NEW YORK -- Everywhere around him, there was joyful chaos -- players piling atop one another for a mosh pit group photo, cheerleaders jumping up and down, administrators bear-hugging and high-fiving each other.
And yet he was still. Kevin Ollie, the man who hops, skips and jumps down the sideline like a jackrabbit on a pogo stick, who claps his hands so hard they surely must ache the next day, who coaches from a defensive crouch as if his perfect positioning might somehow transmit to his players. Kevin Ollie, of all people, was still.
Minutes after Connecticut stunned Michigan State to advance to an improbable Final Four, the Huskies' second-year coach simply turned around behind his bench, donned a new Final Four hat, and walked alone to the middle of the court.
"I don't even know what to say," he said, a broad grin growing on his face. "I can't believe it yet. I can't believe it."
Eventually, he found his mentor and predecessor, Jim Calhoun, to hug. Later his wife, Stephanie, was there, too.
But for a brief minute he was alone, the quiet in the middle of the storm.
Which, really, is what Ollie has been all along.
Shabazz Napier led the Huskies to Arlington with his play on the court, but Ollie's steady stewardship has truly guided UConn to the Final Four.
"He has been amazing, absolutely amazing," assistant coach Glenn Miller said. "He's so positive all the time. No matter what was going on, he was positive. He had a lot thrown at him. I'm not sure a lot of people could have handled it like he has."
To succeed The Man, you must be strong, blessed with an unusual combination of humility and arrogance to make it work -- the humility to recognize while the job title might be yours, the job itself isn't quite yet, and the arrogance to believe that eventually it will be.
When Ollie was tabbed to replace Calhoun in September 2012, first as the interim head coach and eventually as the full-time man in charge at UConn, the talk centered around what Ollie wasn't. He wasn't terribly experienced (just two years as an assistant); he wasn't very old (only 40 when he was hired); and most of all, he wasn't Calhoun.
What people failed to appreciate was what Ollie is.
Beneath all of that demonstrative sideline behavior is a steely confidence. Take him away from a game setting, turn off the clock, and he is quiet and thoughtful. Ignore the pitter-patter of his Yogi Berra slogans and clichés and you'll hear a man who is comfortable and confident in who he is and not terribly worried about being someone else.

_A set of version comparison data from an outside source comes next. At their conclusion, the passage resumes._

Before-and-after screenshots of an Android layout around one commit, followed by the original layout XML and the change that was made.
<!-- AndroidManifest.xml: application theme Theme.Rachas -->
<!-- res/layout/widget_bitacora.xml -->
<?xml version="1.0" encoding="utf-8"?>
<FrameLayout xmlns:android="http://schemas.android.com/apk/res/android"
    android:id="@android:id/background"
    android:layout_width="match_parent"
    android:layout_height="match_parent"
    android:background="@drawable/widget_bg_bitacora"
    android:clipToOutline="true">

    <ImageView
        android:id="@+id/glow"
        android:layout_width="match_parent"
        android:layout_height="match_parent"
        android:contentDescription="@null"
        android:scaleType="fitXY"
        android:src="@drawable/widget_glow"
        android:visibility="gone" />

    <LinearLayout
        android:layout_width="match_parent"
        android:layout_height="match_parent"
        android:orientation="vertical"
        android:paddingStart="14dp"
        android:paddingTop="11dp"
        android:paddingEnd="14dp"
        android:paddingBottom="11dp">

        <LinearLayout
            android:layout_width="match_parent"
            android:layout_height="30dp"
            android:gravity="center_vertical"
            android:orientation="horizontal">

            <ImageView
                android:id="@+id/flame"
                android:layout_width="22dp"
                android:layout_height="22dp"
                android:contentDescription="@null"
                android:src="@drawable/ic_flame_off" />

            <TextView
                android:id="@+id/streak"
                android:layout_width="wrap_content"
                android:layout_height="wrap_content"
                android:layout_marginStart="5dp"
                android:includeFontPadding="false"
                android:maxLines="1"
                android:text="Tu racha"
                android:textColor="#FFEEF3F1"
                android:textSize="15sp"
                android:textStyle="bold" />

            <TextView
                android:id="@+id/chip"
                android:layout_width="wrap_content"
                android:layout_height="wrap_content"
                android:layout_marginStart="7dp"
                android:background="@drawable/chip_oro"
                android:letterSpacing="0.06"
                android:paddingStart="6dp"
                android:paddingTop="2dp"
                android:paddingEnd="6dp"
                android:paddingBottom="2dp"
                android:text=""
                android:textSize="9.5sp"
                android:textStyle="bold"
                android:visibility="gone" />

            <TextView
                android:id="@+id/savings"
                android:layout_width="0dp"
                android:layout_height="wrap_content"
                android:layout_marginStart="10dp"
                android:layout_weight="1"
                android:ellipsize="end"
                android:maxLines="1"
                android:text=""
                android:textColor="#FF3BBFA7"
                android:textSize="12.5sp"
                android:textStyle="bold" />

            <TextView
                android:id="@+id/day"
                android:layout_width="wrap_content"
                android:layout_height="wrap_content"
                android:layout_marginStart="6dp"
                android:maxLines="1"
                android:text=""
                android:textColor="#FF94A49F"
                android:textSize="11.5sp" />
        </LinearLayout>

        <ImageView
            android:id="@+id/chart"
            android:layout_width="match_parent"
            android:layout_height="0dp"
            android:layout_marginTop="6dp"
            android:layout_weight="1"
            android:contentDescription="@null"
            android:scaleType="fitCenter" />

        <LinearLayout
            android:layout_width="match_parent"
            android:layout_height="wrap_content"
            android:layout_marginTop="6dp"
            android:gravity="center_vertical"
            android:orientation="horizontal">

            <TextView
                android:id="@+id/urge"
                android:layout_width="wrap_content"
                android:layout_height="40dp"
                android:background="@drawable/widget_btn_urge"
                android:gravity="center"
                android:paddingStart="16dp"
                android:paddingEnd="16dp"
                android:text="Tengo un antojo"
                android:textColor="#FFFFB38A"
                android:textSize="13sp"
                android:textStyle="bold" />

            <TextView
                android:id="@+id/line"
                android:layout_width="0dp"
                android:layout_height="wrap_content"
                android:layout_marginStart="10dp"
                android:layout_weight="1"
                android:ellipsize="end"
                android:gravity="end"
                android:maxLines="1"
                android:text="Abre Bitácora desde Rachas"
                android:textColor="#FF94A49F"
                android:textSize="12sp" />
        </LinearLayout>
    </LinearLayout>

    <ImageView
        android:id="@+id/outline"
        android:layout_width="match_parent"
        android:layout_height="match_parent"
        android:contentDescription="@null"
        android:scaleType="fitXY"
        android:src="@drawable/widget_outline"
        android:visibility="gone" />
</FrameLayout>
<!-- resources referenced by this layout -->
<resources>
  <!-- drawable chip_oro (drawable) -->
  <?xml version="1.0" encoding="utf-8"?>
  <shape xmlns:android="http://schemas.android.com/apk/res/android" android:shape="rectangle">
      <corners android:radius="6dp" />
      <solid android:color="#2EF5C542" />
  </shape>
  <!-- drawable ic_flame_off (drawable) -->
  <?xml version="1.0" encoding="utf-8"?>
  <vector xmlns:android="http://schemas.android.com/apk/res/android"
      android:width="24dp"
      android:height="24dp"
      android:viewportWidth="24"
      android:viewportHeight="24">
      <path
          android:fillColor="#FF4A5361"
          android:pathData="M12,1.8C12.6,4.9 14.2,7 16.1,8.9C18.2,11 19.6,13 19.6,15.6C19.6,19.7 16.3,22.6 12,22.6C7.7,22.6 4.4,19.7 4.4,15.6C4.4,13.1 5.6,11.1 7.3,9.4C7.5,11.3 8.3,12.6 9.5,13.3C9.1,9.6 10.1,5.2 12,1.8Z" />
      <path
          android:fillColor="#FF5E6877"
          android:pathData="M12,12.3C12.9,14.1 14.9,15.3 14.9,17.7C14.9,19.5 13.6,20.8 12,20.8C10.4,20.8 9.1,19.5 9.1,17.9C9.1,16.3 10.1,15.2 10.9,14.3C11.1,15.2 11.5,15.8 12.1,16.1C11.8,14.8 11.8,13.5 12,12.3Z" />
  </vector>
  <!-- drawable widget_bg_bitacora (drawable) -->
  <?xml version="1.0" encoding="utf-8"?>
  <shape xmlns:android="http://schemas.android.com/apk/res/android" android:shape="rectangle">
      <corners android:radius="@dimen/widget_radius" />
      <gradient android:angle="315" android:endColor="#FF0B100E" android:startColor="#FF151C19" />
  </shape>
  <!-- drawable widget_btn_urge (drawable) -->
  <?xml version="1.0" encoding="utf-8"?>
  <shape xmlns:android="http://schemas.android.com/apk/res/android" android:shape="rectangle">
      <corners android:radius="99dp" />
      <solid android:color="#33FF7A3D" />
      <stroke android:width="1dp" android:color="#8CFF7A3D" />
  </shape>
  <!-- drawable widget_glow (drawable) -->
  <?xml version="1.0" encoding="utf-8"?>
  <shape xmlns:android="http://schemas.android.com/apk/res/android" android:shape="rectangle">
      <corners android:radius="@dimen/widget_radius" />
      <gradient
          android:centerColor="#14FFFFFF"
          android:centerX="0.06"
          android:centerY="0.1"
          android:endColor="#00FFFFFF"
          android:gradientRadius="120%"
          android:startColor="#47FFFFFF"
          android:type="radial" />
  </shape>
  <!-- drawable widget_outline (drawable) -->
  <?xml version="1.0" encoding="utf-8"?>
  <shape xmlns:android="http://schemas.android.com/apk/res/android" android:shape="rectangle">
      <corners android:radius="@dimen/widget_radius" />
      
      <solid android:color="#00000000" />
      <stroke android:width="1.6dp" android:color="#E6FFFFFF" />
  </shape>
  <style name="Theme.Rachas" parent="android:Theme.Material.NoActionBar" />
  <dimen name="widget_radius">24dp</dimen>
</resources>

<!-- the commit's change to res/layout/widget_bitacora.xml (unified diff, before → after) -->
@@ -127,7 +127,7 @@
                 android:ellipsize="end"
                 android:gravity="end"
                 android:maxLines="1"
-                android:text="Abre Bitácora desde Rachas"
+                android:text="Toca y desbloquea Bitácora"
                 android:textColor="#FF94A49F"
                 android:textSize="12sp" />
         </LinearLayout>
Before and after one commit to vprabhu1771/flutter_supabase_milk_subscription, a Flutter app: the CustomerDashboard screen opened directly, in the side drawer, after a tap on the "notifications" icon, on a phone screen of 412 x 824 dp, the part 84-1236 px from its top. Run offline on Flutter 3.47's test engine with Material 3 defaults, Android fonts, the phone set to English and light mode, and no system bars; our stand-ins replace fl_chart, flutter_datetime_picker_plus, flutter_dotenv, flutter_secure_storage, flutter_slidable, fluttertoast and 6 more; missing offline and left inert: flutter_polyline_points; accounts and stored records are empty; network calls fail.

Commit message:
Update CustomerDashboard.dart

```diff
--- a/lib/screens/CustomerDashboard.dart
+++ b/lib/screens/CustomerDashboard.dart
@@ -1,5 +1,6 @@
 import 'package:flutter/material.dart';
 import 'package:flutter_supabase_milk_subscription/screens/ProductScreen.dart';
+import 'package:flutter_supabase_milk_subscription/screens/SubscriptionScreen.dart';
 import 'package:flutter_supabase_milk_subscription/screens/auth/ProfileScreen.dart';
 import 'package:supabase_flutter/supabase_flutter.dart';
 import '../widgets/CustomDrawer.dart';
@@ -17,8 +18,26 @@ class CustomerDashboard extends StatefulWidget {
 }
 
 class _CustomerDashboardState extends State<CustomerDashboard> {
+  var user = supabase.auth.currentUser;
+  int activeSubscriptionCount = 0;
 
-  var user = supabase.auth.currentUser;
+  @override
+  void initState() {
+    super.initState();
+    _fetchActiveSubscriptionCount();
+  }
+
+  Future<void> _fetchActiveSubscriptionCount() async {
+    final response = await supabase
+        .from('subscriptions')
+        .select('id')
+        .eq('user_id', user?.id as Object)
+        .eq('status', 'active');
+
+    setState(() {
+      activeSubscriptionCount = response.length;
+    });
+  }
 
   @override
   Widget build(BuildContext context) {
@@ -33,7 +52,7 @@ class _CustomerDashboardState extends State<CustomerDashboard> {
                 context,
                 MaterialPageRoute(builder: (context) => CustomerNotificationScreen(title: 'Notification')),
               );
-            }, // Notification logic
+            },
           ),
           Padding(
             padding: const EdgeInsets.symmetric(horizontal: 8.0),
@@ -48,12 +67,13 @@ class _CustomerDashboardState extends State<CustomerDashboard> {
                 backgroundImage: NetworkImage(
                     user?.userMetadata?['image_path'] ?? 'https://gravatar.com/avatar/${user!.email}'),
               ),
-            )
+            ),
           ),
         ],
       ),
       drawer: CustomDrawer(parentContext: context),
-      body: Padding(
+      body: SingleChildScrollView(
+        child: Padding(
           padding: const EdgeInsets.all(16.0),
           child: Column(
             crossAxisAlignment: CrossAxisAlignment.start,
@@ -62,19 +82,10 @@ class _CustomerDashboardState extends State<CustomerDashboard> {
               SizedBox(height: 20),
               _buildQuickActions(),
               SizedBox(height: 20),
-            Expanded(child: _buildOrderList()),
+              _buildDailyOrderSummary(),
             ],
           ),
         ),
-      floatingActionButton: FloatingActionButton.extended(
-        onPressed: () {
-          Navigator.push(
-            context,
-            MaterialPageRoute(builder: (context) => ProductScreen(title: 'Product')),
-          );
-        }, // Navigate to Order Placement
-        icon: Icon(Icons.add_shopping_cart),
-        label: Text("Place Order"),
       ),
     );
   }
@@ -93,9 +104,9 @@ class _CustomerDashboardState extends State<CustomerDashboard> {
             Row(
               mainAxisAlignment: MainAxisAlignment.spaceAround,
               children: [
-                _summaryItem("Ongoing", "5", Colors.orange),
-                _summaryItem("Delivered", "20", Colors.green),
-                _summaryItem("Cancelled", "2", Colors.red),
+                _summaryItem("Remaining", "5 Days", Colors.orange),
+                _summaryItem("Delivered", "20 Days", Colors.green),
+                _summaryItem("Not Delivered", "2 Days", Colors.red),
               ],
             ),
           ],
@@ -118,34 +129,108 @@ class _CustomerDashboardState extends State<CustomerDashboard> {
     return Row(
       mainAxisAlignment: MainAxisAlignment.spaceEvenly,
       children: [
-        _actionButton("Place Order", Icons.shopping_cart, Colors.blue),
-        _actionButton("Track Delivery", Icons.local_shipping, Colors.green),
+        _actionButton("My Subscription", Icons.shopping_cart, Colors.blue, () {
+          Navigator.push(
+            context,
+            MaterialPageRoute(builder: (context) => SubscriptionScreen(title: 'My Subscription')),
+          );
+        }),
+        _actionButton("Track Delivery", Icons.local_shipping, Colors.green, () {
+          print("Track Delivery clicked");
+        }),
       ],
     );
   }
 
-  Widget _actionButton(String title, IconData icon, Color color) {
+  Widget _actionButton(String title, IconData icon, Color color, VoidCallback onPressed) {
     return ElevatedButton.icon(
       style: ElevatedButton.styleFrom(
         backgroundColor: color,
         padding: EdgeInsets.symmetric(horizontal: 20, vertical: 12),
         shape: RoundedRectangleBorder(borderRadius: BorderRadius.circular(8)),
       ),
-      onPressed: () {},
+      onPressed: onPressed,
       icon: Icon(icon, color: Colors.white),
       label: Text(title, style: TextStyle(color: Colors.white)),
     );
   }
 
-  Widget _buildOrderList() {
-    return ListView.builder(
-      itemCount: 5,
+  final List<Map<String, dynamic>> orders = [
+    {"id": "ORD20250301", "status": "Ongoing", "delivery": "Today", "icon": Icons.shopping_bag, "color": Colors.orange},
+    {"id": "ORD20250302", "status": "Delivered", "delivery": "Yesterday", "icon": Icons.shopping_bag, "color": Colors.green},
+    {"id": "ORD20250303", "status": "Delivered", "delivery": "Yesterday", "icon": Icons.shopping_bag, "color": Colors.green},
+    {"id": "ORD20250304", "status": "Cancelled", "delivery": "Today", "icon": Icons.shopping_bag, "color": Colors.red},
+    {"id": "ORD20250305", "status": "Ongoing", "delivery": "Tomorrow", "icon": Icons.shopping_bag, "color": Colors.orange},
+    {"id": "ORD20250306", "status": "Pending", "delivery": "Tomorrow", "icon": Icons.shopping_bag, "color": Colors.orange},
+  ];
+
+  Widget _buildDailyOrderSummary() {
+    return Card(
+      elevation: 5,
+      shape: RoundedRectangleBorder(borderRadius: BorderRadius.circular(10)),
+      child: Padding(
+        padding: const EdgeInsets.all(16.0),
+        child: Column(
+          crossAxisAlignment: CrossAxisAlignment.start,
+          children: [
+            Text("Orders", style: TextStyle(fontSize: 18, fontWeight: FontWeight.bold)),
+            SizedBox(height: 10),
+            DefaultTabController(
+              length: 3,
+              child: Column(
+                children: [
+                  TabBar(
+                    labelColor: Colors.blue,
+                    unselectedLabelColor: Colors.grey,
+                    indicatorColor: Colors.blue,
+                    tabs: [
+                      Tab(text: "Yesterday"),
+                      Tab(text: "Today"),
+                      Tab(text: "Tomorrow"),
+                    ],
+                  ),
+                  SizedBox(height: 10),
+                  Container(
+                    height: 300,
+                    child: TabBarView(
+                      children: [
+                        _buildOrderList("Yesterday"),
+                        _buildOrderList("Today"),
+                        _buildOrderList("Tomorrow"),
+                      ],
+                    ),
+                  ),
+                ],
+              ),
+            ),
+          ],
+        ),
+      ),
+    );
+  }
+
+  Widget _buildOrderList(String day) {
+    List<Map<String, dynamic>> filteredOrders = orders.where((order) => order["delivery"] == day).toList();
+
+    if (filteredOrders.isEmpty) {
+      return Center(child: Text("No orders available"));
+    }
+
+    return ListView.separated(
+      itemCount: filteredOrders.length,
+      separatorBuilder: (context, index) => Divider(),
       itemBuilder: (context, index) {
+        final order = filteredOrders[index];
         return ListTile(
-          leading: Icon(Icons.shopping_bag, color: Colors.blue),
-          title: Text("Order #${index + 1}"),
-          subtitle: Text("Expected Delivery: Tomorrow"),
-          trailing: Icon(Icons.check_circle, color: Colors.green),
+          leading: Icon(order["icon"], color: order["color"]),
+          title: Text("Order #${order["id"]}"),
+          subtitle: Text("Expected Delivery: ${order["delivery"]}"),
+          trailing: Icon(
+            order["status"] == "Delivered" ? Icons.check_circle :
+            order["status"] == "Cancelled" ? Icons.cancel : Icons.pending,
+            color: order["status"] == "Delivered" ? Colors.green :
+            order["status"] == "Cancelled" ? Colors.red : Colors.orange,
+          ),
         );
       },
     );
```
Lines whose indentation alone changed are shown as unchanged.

"I can't be Coach Calhoun," he said. "I can't build this program up like he did. I can't do that. But I can be Kevin Ollie. I can take some great life lessons I learned from Coach and build on them and forge my own program. And that's all I'm trying to do."
That's what Calhoun tried to tell people: In Ollie, UConn would get a man of high principle and integrity, and a coach who could relate to his players yet ignore the inevitable scrutiny.
"They never agree with anything I say," Calhoun joked when given the chance for an I-told-you-so after the regional final.
He wanted Ollie to be named his coach-in-waiting, but a new athletic director and relatively new university president understandably weren't interested in creating a monarchy.